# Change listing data
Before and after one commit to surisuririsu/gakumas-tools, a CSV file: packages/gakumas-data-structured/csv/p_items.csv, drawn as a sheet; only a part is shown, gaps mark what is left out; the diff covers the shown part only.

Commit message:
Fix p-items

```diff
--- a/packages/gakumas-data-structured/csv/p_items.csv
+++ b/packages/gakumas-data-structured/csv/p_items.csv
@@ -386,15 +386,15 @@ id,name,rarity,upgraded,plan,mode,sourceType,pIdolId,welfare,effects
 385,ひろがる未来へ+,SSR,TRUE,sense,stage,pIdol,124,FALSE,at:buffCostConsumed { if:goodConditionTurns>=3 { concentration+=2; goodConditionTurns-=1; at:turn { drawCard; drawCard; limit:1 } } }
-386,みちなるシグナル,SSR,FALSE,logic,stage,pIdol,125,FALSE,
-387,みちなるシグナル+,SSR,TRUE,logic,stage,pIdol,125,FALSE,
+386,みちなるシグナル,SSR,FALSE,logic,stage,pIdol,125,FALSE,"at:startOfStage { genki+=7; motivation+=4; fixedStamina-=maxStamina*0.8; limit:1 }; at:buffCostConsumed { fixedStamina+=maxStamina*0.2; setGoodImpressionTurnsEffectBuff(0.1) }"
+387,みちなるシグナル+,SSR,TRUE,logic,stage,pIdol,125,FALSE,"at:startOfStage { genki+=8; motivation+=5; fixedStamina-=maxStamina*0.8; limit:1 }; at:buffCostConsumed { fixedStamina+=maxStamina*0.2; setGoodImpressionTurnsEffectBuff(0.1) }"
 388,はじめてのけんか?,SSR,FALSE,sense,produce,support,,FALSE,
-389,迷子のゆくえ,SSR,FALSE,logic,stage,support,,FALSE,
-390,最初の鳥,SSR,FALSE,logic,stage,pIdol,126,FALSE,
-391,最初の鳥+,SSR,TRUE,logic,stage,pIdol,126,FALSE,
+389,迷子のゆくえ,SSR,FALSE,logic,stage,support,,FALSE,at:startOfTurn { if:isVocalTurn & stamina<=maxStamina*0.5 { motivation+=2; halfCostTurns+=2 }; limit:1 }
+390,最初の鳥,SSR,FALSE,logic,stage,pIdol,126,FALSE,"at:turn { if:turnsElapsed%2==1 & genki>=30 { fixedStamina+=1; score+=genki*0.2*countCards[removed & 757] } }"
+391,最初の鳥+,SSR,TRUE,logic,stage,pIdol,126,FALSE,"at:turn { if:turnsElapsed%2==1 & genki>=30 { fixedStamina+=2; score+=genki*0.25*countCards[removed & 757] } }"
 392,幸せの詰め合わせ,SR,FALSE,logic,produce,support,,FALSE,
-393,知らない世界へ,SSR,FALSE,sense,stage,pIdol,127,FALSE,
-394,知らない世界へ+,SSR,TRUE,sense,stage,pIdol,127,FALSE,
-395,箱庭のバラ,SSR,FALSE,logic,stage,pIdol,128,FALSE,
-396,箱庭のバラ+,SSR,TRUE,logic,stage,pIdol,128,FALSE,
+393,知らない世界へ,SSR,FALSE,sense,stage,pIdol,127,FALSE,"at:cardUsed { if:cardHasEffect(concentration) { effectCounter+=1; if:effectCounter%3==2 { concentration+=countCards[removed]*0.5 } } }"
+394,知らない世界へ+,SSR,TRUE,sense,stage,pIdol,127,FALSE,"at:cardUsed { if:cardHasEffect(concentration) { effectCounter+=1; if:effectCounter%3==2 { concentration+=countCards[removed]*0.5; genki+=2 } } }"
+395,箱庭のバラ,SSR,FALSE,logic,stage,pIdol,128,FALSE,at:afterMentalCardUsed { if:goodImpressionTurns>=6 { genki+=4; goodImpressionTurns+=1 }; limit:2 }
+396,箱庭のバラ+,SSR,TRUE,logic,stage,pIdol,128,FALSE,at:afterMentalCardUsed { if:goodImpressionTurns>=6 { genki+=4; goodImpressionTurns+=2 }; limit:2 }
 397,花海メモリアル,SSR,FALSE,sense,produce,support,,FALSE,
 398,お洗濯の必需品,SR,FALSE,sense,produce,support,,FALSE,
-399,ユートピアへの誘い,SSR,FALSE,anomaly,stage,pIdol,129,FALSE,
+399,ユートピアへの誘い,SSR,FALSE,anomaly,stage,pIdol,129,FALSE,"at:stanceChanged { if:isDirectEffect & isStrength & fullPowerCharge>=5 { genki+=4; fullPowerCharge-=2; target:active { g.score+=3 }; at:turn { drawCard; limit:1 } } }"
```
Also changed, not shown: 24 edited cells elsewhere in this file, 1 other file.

# Exercise aim
Retype all of the records above, word for word.

# Written solution
Before and after one commit to surisuririsu/gakumas-tools, a CSV file: packages/gakumas-data-structured/csv/p_items.csv, drawn as a sheet; only a part is shown, gaps mark what is left out; the diff covers the shown part only.

Commit message:
Fix p-items

```diff
--- a/packages/gakumas-data-structured/csv/p_items.csv
+++ b/packages/gakumas-data-structured/csv/p_items.csv
@@ -386,15 +386,15 @@ id,name,rarity,upgraded,plan,mode,sourceType,pIdolId,welfare,effects
 385,ひろがる未来へ+,SSR,TRUE,sense,stage,pIdol,124,FALSE,at:buffCostConsumed { if:goodConditionTurns>=3 { concentration+=2; goodConditionTurns-=1; at:turn { drawCard; drawCard; limit:1 } } }
-386,みちなるシグナル,SSR,FALSE,logic,stage,pIdol,125,FALSE,
-387,みちなるシグナル+,SSR,TRUE,logic,stage,pIdol,125,FALSE,
+386,みちなるシグナル,SSR,FALSE,logic,stage,pIdol,125,FALSE,"at:startOfStage { genki+=7; motivation+=4; fixedStamina-=maxStamina*0.8; limit:1 }; at:buffCostConsumed { fixedStamina+=maxStamina*0.2; setGoodImpressionTurnsEffectBuff(0.1) }"
+387,みちなるシグナル+,SSR,TRUE,logic,stage,pIdol,125,FALSE,"at:startOfStage { genki+=8; motivation+=5; fixedStamina-=maxStamina*0.8; limit:1 }; at:buffCostConsumed { fixedStamina+=maxStamina*0.2; setGoodImpressionTurnsEffectBuff(0.1) }"
 388,はじめてのけんか?,SSR,FALSE,sense,produce,support,,FALSE,
-389,迷子のゆくえ,SSR,FALSE,logic,stage,support,,FALSE,
-390,最初の鳥,SSR,FALSE,logic,stage,pIdol,126,FALSE,
-391,最初の鳥+,SSR,TRUE,logic,stage,pIdol,126,FALSE,
+389,迷子のゆくえ,SSR,FALSE,logic,stage,support,,FALSE,at:startOfTurn { if:isVocalTurn & stamina<=maxStamina*0.5 { motivation+=2; halfCostTurns+=2 }; limit:1 }
+390,最初の鳥,SSR,FALSE,logic,stage,pIdol,126,FALSE,"at:turn { if:turnsElapsed%2==1 & genki>=30 { fixedStamina+=1; score+=genki*0.2*countCards[removed & 757] } }"
+391,最初の鳥+,SSR,TRUE,logic,stage,pIdol,126,FALSE,"at:turn { if:turnsElapsed%2==1 & genki>=30 { fixedStamina+=2; score+=genki*0.25*countCards[removed & 757] } }"
 392,幸せの詰め合わせ,SR,FALSE,logic,produce,support,,FALSE,
-393,知らない世界へ,SSR,FALSE,sense,stage,pIdol,127,FALSE,
-394,知らない世界へ+,SSR,TRUE,sense,stage,pIdol,127,FALSE,
-395,箱庭のバラ,SSR,FALSE,logic,stage,pIdol,128,FALSE,
-396,箱庭のバラ+,SSR,TRUE,logic,stage,pIdol,128,FALSE,
+393,知らない世界へ,SSR,FALSE,sense,stage,pIdol,127,FALSE,"at:cardUsed { if:cardHasEffect(concentration) { effectCounter+=1; if:effectCounter%3==2 { concentration+=countCards[removed]*0.5 } } }"
+394,知らない世界へ+,SSR,TRUE,sense,stage,pIdol,127,FALSE,"at:cardUsed { if:cardHasEffect(concentration) { effectCounter+=1; if:effectCounter%3==2 { concentration+=countCards[removed]*0.5; genki+=2 } } }"
+395,箱庭のバラ,SSR,FALSE,logic,stage,pIdol,128,FALSE,at:afterMentalCardUsed { if:goodImpressionTurns>=6 { genki+=4; goodImpressionTurns+=1 }; limit:2 }
+396,箱庭のバラ+,SSR,TRUE,logic,stage,pIdol,128,FALSE,at:afterMentalCardUsed { if:goodImpressionTurns>=6 { genki+=4; goodImpressionTurns+=2 }; limit:2 }
 397,花海メモリアル,SSR,FALSE,sense,produce,support,,FALSE,
 398,お洗濯の必需品,SR,FALSE,sense,produce,support,,FALSE,
-399,ユートピアへの誘い,SSR,FALSE,anomaly,stage,pIdol,129,FALSE,
+399,ユートピアへの誘い,SSR,FALSE,anomaly,stage,pIdol,129,FALSE,"at:stanceChanged { if:isDirectEffect & isStrength & fullPowerCharge>=5 { genki+=4; fullPowerCharge-=2; target:active { g.score+=3 }; at:turn { drawCard; limit:1 } } }"
```
Also changed, not shown: 24 edited cells elsewhere in this file, 1 other file.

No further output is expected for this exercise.